REQUIREMENT: Copy every record word for word.

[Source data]
========
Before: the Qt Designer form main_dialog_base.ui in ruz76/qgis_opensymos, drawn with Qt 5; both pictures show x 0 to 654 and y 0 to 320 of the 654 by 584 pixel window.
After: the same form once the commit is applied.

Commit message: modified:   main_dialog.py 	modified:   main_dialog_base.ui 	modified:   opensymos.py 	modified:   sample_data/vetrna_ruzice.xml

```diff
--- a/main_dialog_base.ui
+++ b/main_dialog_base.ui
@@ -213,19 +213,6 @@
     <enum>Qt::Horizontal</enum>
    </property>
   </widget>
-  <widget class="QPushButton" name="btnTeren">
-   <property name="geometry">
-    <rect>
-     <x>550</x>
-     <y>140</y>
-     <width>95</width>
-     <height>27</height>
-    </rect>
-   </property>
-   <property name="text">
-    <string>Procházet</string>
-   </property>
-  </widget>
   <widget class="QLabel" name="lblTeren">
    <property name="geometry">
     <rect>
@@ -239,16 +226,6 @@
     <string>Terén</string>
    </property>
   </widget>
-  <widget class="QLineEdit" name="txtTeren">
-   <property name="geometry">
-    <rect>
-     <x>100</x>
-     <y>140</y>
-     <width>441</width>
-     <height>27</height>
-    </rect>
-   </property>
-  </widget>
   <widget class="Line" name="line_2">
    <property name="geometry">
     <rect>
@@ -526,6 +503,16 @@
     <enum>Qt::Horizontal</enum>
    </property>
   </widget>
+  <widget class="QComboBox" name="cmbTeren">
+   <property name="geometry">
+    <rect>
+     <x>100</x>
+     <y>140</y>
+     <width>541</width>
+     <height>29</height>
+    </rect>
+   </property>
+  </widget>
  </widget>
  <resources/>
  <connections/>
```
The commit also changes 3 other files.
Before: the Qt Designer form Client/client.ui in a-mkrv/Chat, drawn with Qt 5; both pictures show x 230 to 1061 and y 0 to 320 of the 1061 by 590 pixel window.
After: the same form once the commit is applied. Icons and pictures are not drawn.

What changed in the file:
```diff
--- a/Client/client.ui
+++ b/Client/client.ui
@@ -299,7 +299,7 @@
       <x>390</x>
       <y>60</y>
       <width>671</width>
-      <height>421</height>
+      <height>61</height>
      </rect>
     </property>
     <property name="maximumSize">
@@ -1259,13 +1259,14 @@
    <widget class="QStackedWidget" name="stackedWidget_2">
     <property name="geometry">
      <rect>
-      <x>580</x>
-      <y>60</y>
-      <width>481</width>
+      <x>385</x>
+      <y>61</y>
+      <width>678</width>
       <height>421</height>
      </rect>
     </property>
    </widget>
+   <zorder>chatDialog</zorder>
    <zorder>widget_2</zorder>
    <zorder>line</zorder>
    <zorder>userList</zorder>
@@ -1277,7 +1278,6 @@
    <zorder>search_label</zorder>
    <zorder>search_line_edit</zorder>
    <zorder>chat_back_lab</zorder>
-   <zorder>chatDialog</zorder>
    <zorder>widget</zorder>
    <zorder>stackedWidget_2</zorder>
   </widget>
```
========
WRITTEN ANSWER:
Before: the Qt Designer form main_dialog_base.ui in ruz76/qgis_opensymos, drawn with Qt 5; both pictures show x 0 to 654 and y 0 to 320 of the 654 by 584 pixel window.
After: the same form once the commit is applied.

Commit message: modified:   main_dialog.py 	modified:   main_dialog_base.ui 	modified:   opensymos.py 	modified:   sample_data/vetrna_ruzice.xml

```diff
--- a/main_dialog_base.ui
+++ b/main_dialog_base.ui
@@ -213,19 +213,6 @@
     <enum>Qt::Horizontal</enum>
    </property>
   </widget>
-  <widget class="QPushButton" name="btnTeren">
-   <property name="geometry">
-    <rect>
-     <x>550</x>
-     <y>140</y>
-     <width>95</width>
-     <height>27</height>
-    </rect>
-   </property>
-   <property name="text">
-    <string>Procházet</string>
-   </property>
-  </widget>
   <widget class="QLabel" name="lblTeren">
    <property name="geometry">
     <rect>
@@ -239,16 +226,6 @@
     <string>Terén</string>
    </property>
   </widget>
-  <widget class="QLineEdit" name="txtTeren">
-   <property name="geometry">
-    <rect>
-     <x>100</x>
-     <y>140</y>
-     <width>441</width>
-     <height>27</height>
-    </rect>
-   </property>
-  </widget>
   <widget class="Line" name="line_2">
    <property name="geometry">
     <rect>
@@ -526,6 +503,16 @@
     <enum>Qt::Horizontal</enum>
    </property>
   </widget>
+  <widget class="QComboBox" name="cmbTeren">
+   <property name="geometry">
+    <rect>
+     <x>100</x>
+     <y>140</y>
+     <width>541</width>
+     <height>29</height>
+    </rect>
+   </property>
+  </widget>
  </widget>
  <resources/>
  <connections/>
```
The commit also changes 3 other files.
Before: the Qt Designer form Client/client.ui in a-mkrv/Chat, drawn with Qt 5; both pictures show x 230 to 1061 and y 0 to 320 of the 1061 by 590 pixel window.
After: the same form once the commit is applied. Icons and pictures are not drawn.

What changed in the file:
```diff
--- a/Client/client.ui
+++ b/Client/client.ui
@@ -299,7 +299,7 @@
       <x>390</x>
       <y>60</y>
       <width>671</width>
-      <height>421</height>
+      <height>61</height>
      </rect>
     </property>
     <property name="maximumSize">
@@ -1259,13 +1259,14 @@
    <widget class="QStackedWidget" name="stackedWidget_2">
     <property name="geometry">
      <rect>
-      <x>580</x>
-      <y>60</y>
-      <width>481</width>
+      <x>385</x>
+      <y>61</y>
+      <width>678</width>
       <height>421</height>
      </rect>
     </property>
    </widget>
+   <zorder>chatDialog</zorder>
    <zorder>widget_2</zorder>
    <zorder>line</zorder>
    <zorder>userList</zorder>
@@ -1277,7 +1278,6 @@
    <zorder>search_label</zorder>
    <zorder>search_line_edit</zorder>
    <zorder>chat_back_lab</zorder>
-   <zorder>chatDialog</zorder>
    <zorder>widget</zorder>
    <zorder>stackedWidget_2</zorder>
   </widget>
```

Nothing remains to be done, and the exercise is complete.